## [Data records]
────
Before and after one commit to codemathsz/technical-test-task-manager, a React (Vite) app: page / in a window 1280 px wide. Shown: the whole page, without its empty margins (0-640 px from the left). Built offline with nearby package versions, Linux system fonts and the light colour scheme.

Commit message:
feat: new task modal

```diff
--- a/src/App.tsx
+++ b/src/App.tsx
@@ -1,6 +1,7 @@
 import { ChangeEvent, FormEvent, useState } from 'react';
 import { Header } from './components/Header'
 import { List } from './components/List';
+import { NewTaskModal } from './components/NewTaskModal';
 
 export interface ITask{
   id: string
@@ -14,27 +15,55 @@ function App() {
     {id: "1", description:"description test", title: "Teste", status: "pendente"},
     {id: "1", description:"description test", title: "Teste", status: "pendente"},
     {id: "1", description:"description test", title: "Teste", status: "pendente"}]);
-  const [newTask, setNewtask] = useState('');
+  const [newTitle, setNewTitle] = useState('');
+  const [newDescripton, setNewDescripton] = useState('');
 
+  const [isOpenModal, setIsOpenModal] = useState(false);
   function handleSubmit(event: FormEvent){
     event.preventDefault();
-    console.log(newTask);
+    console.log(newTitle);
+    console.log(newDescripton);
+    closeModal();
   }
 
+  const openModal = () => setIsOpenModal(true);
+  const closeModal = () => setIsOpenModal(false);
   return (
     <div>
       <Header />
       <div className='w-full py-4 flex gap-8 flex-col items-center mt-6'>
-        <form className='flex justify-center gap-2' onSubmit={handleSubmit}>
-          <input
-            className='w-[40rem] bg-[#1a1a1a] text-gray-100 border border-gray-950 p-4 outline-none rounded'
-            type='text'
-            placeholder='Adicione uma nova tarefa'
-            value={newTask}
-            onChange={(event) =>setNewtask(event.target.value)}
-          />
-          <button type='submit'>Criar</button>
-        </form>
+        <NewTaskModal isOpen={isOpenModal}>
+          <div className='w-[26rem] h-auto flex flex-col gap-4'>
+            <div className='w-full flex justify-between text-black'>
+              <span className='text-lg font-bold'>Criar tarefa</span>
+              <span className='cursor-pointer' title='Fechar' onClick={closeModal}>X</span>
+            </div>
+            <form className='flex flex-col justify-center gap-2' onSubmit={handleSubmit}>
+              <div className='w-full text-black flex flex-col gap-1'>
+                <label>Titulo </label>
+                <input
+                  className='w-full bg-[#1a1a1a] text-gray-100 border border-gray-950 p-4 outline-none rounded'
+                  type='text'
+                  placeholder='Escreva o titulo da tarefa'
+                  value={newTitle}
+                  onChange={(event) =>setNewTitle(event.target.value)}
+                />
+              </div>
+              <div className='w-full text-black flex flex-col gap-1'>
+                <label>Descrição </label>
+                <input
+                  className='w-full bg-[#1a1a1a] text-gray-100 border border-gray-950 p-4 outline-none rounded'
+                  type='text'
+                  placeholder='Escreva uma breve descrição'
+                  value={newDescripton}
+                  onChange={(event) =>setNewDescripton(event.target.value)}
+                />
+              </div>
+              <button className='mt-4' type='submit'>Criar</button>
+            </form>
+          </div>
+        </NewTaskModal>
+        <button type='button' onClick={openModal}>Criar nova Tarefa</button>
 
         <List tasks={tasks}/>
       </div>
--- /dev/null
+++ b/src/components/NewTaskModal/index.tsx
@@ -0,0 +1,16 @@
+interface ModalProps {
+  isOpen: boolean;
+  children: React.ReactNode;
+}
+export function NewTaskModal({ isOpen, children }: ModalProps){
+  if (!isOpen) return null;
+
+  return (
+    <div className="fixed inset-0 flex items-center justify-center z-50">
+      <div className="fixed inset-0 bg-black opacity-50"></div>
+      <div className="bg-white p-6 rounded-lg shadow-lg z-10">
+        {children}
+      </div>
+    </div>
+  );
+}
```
────
## [Problem statement]
Within the records, tally every line that contains the word "inset". Only the resulting number should be given.

## [Problem solution]
2